Back on board, the Calypso staff served coffee, tea, and snacks as we made our way towards our second site. Once we arrived here, we were able to spend another hour plus out in the water. At this site, one of the guides offered a “guided tour” of the reef and spent about 30 minutes pointing out a number of fish and sea creatures in the area. Once complete, we were all free to continue snorkelling on our own. We, again, were granted a wide range of latitude to drift a considerable distance from the ship as the sea conditions were very good and there was staff nearby in the water to assist if needed.
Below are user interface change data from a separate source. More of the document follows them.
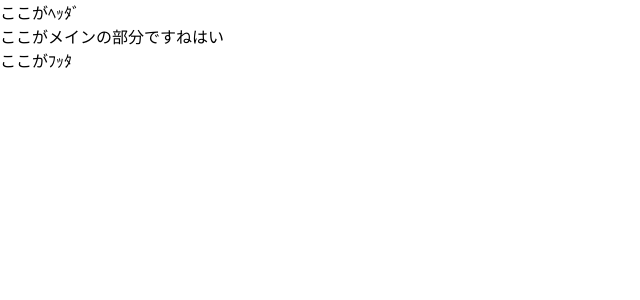
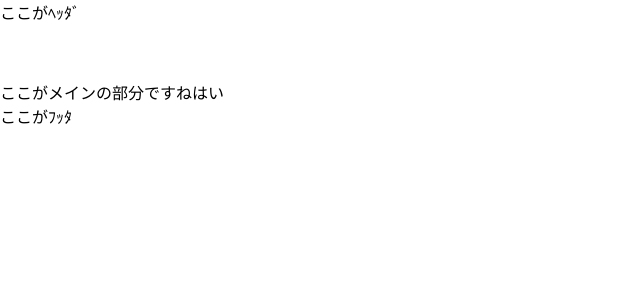
Before and after one commit to 202309joken-web/joken-website, a Next.js app: page / in a window 1280 px wide. Shown: the top 300 px of the page, without its empty margins (0-640 px from the left). Built offline with nearby package versions, Linux system fonts and the light colour scheme.

Commit message:
CSSの変更、header fixedに合わせるための処理追加

```diff
--- a/styles/globals.scss
+++ b/styles/globals.scss
@@ -1,5 +1,5 @@
 :root {
-  --len__header__height: 50px;
+  --len__header__height: 56px;
   --color_theme_back: white;
   --color_theme_back2: #ddd;
   --color_theme_text: black;
@@ -22,16 +22,22 @@ html {
   background: var(--color_theme_back);
 }
 
+main {
+  padding-top: var(--len__header__height);
+}
+
 img {
   pointer-events: none;
 }
-@media (prefers-color-scheme: dark) {
-  :root {
-    --color_theme_back: black;
-    --color_theme_back2: #444;
-    --color_theme_text: #ddd;
-  }
-  img {
-    filter: brightness(80%);
-  }
-}
+
+// // ダークモード対応の処理
+// @media (prefers-color-scheme: dark) {
+//   :root {
+//     --color_theme_back: black;
+//     --color_theme_back2: #444;
+//     --color_theme_text: #ddd;
+//   }
+//   img {
+//     filter: brightness(80%);
+//   }
+// }
```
Upon completion at the second site, we were offered a tropical buffet lunch with a variety of salads, tandoori chicken, cold cuts, fresh fruit, and bread to crush the growing appetites that swimming and snorkeling in the ocean can create. Everything was fresh, tasty, and hit the spot and before we knew it, we had arrived at our third and final snorkel site.
With another 90 minutes here, we had logged over 4 hours of snorkel time for the day and hundreds of underwater pictures. Once back on the boat, the staff gathered up all of the gear and everyone enjoyed the sun and a relaxing ride back into Port Douglas. It was a wonderful day out at the Great Barrier Reef and we would certainly recommend our tour operator for a future trip.
We made the short 20 minute ride back to our place, again, prepared a fanstastic meal for dinner and settled off to sleep. Tomorrow, we head back towards Cairns for a triple experience day at Tjapukai, riding the Skyrail, and taking the Kuranda Scenic Railway.